| What you need to do |
Lines in the listing below that contain the string "message" are to be found and copied.

| Data for the task |
+---+

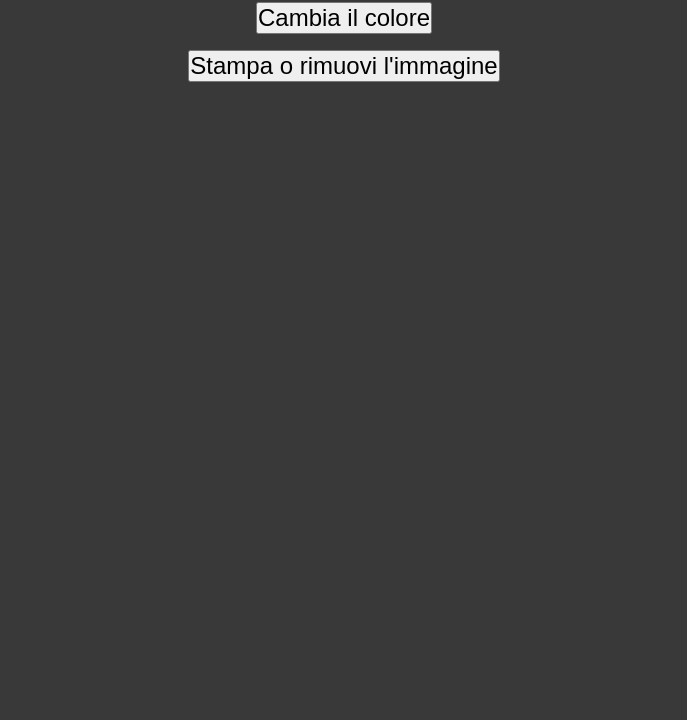
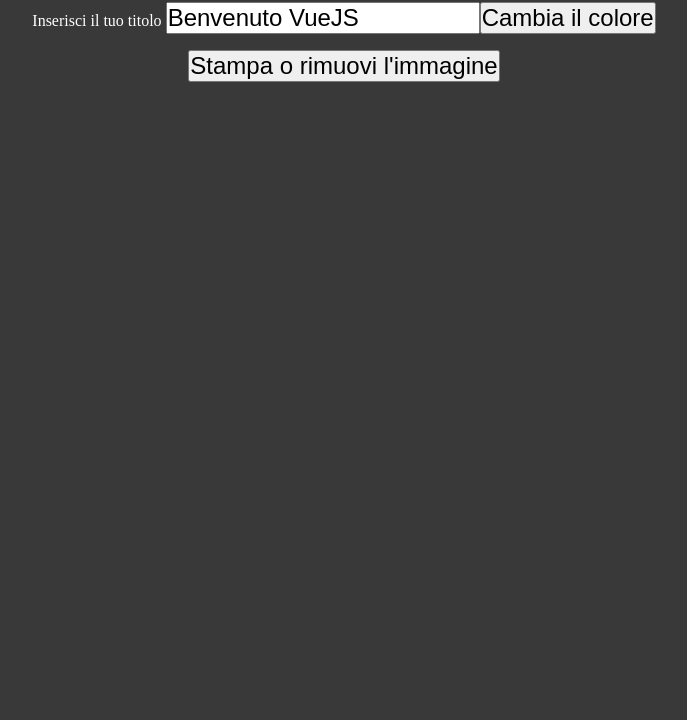
Before and after one commit to francescofalcone05/vue-hello, a plain HTML site: page index.html in a window 1280 px wide. Shown: the part 80-800 px from the top of the page, without its empty margins (296-983 px from the left). Drawn offline with nearby package versions, Linux system fonts and the light colour scheme.

Commit message:
bonus input

```diff
--- a/css/style.css
+++ b/css/style.css
@@ -41,7 +41,9 @@ button{
     margin: 0.5rem auto;
     font-size: 1.5rem;
 }
-
+.fs{
+    font-size: 1.5rem;
+}
 
 
 /************* FOOTER *************/
--- a/index.html
+++ b/index.html
@@ -11,6 +11,8 @@
 
 <div id="app">
     <h1 :class="colore">{{ message }}</h1>
+    <span>Inserisci il tuo titolo </span>
+    <input class="fs" type="text" v-model="message" placeholder="Modifica il testo">
     <button @click="cambiaColore">Cambia il colore</button>
     <br>
     <button @click="printImg">Stampa o rimuovi l'immagine</button>
```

+---+

| Response |
Commit message:
     <h1 :class="colore">{{ message }}</h1>
+    <input class="fs" type="text" v-model="message" placeholder="Modifica il testo">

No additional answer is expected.